“When I got to Bogota I was gobsmacked by how prolific and high quality the street art scene was. I was also surprised I hadn’t known this before I arrived,” Christian says. After meeting local street artists, Christian even began painting himself, and along with Canadian graffiti writer, Opek, the Bogota Graffiti Tour was formed in 2011.
Christian’s walking tours begin in Bogota’s hedonistic and cultural center, La Candelaria, a throbbing mass of activity. There is so much to take in here, and the graffiti is just the half of it. During the day the narrow streets are filled with buses, and university students and foreigners emerge from their hostels ready to explore. Street vendors lean against any spot they can find to ply their trade. This is everyday life in this historic neighborhood. Founded in 1538, the graffiti drags the colonial-style buildings into the 21st century.
The reason for the sheer quantity of large murals colorfully plastered on the sides of buildings, and mostly in broad daylight, is because street art is, for the most part, legal in Bogota. This artistic freedom results in murals depicting political, global, and social issues throughout the city. But Christian favors the smaller, more obscure pieces found throughout the city.
He says, “I love the random and surprising walls you literally run into as you turn a corner in the back streets of Candelaria or Chapinero. Even the hidden treasures of small stickers, paste-ups, and street sculptures that are easy to miss, I love.”
“It’s a walking tour that we run so we don’t need transport, we don’t have an office and we all do any administration from home or on- the-go from our phones. The tour is very different in this way compared to many established businesses,” he says. Because of this flexibility, Christian is able to spend more time with his family.
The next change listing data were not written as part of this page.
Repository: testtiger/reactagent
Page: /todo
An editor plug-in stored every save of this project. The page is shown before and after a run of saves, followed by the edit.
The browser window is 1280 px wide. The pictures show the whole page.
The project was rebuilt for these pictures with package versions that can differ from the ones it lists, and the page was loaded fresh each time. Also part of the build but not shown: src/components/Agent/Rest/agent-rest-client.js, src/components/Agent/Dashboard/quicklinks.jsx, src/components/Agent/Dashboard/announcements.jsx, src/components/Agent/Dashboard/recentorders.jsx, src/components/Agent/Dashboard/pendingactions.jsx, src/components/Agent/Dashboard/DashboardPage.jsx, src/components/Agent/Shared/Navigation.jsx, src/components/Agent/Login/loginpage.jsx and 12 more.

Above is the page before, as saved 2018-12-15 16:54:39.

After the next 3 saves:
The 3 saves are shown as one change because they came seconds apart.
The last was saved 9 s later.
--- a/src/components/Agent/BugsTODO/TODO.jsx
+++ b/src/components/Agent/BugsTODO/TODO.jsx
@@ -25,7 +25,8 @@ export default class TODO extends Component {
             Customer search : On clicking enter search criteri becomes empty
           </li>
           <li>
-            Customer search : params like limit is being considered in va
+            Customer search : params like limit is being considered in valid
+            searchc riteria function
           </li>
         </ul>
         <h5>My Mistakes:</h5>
As for the cost of living? You can live cheaply in Colombia. “Compared to the cost of living back home, it’s a lot cheaper,” Christian says. “Our monthly living costs are very modest and reasonable.”bogota, colombia, cost of living, economics, graffiti, La Candelaria, murals, opportunities, security, street art, tourism, urban art